Time has proven to me once again that I should refrain from making promises I simply cannot keep.
We walked in the brightly lit building, I walked to the ward, clutching an overnight bag, two books, three teddies and an excited daughter. She practically skipped into nurses station, I dragged my heels reluctantly behind.
Within two minutes I was counting my blessings. Around us were kids with wires, babies being carried by anxious parents, children who were all too familiar with the nursing team. I felt humbled to have kids who only pop in to hospital, I berrated myself for the times I have complained about the hand we have been dealt.
We settled in, I’m an old pro at sorting the telly, making my bed, and finding the weakly brewed tea. BB hurtled into the play room, bouncing with laughter, launching from toy to bike to toy again.
Her starvation test began at 6.30pm. Its purpose being to see if her blood sugars fell below ‘normal range’ within 20 hours. Normal for a child is a blood sugar reading of between 4 and 8. The aim was to let BB get to 2.6 and then take blood to determine the cause of her hypoglycemia.
At 6.55pm, 25 minutes into the test, BB told me she was starving. At 7.15 I had to physically restrain her from taking a bite out of my tuna sandwich which I finished later when she finally fell asleep.
The morning started at 8am, sleep was fitful, BB woke at every blood test, on the hour every hour. When I finally peeled myself from my coarse cotton sheets I felt like I had been beaten by an alien in my brief sleep.
And BB was hungry.
At 8am her blood sugars were 3.6, already the impact of being parted from food for 13 hours was causing her to drop below a ‘normal range’.
At 9am, the child was driving me spare. Frequent requests for food and general wails of horror when denied were making my ears bleed. Tiredness was overwhelming my sympathy gene. Her blood sugar reading was taken and she was 3.2.
The diabetic mother in me started to react, the urge to force sugar on my daughter was intense. I sat on my fingers and gritted my teeth and started to panic.
The hour ticked by, my daughter stopped asking for food, she stopped talking altogether. She ceased to smile, speak, or acknowledge my inane chatter. Instead I watched as a sweat spread over her, her eyes turned glassy, her body limp and dark circles appeared on her face.
Anyone could see that suddenly my healthy little girl looked awfully sick.
10am and finally a nurse with a needle appeared and pricked my daughters skin.
“2.4” she declared and then pressed a buzzer and we were off.
Two doctors appeared with vials that needed filling. The cannula in BB’s hand seized up and refused to donate blood. We were whisked to a room, needles appeared, “I’m sorry” said the doctor and she plunged one into my daughters hand.

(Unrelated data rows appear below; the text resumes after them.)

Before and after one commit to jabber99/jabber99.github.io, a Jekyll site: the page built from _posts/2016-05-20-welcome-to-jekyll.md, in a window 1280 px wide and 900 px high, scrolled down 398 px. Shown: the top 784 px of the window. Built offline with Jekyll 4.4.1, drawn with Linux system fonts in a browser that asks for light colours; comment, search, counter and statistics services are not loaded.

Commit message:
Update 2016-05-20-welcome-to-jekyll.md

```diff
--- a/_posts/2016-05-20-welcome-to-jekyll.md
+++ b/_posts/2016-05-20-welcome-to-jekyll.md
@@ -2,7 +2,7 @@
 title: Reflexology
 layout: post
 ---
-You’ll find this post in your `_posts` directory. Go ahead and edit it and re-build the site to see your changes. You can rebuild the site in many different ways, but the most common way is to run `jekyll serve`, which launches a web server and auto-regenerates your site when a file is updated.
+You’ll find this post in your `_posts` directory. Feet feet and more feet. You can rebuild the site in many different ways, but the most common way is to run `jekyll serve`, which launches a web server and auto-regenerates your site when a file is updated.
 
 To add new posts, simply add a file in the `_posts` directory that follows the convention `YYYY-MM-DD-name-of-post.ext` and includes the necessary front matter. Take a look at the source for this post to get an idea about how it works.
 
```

She screamed loud and long as they pulled and pushed at her veins. She sweated, sobbed and eventually passed out, then laid motionless in my arms, her fight flushed away.
“It’s ok, as soon as the lab confirm a blood sugar of less than 2.6, we can give her sugar” stated the doctor. “We will push it through.”

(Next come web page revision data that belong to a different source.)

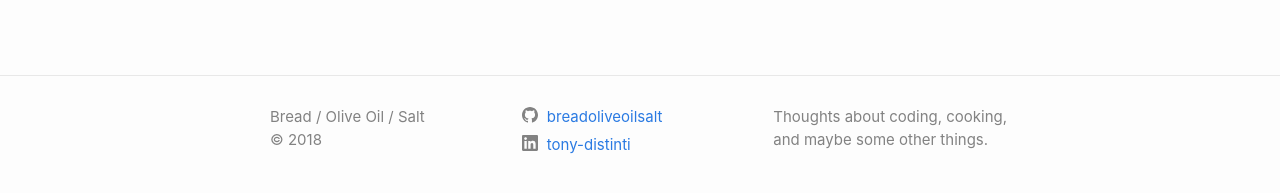
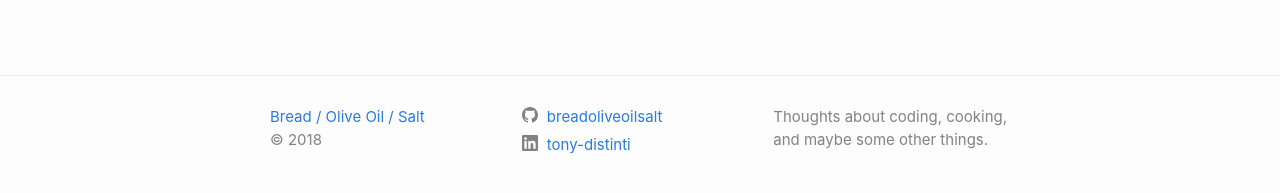
Before and after one commit to breadoliveoilsalt/breadoliveoilsalt.github.io, a Jekyll site: the page built from index.md, in a window 1280 px wide. Shown: the part 684-877 px from the top of the page. Built offline with Jekyll 4.4.1, drawn with Linux system fonts in a browser that asks for light colours.

Commit message:
Edit footer.html so that title of blog is now link to homepage

```diff
--- a/_includes/footer.html
+++ b/_includes/footer.html
@@ -12,7 +12,7 @@
             {%- if site.author -%}
               {{ site.author | escape }}
             {%- else -%}
-              {{ site.title | escape }}
+              <a href="/"> {{ site.title | escape }} </a>
             {%- endif -%}
             </li>
 
```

Twelve vials of blood lay on the side, red dots gathered at my feet, brusies were already forming on her hands.
“We need to wake her.”
We pinched, called, and rubbed water on my child who eventually woke with a wimper.

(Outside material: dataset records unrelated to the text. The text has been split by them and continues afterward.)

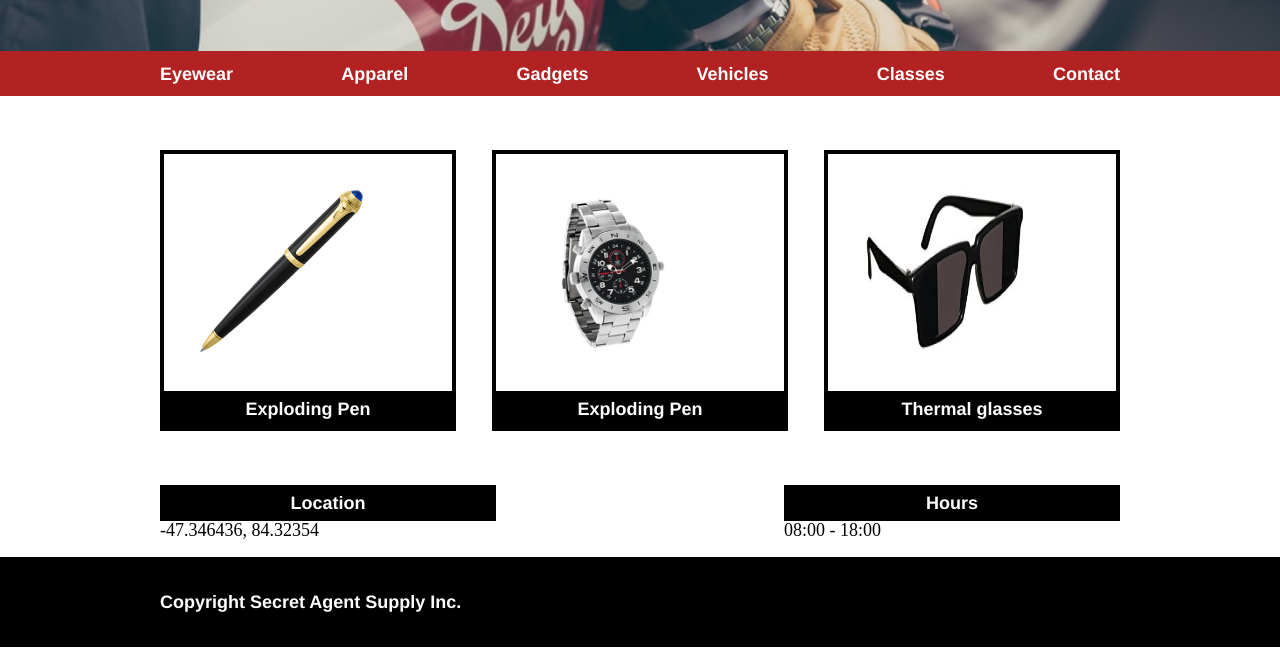
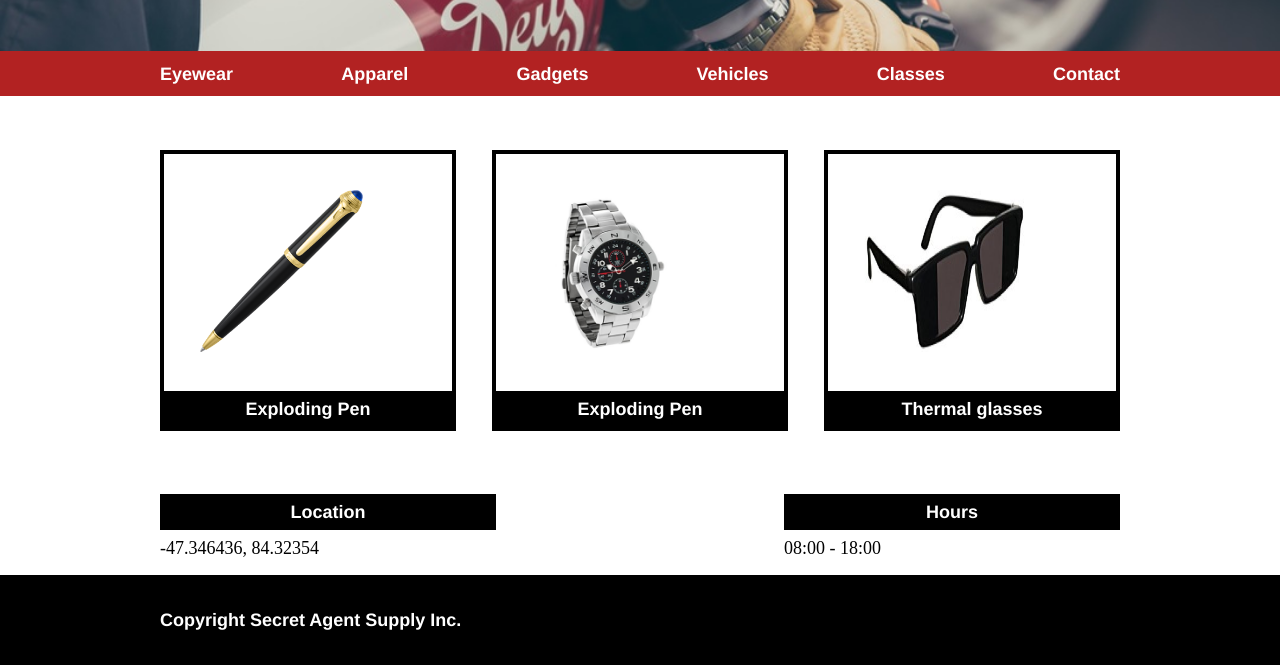
Before and after one commit to Mercurialproductions/Website_AgentSupply, a plain HTML site: page index.html in a window 1280 px wide. Shown: the part 471-1136 px from the top of the page. Drawn offline with Linux system fonts and the light colour scheme.

Commit message:
added a margin to the info title p

```diff
--- a/resources/CSS/index.css
+++ b/resources/CSS/index.css
@@ -211,6 +211,7 @@ html {
 
 .info_item p {
   font-size:1em;
+  margin-top:0.5rem;
 }
 
 /* footer  */
```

I started to breathe again.
We took her blood sugar, 1.2.
She was barely there. Only 15 hours after being fed my daughter looked malnourished, ghoulish and terribly, terribly ill.
What felt like forever occurred until someone appeared with apple juice and told me she could drink. I brought my daughter back to life with apple juice and toast.
An hour later, her blood sugar was 10. Higher than ‘normal range’ but normal apparently, following sugars that low.
The dark circles disappeared a day later. The bruises are just starting to turn yellow.
The test results will be in next week.
It may be nothing, she may just be a girl who needs to wake up to a juice.
I can manage something I can treat with juice.
24 hours after we walked in, we walked out of the hospital.
For that I am forever grateful.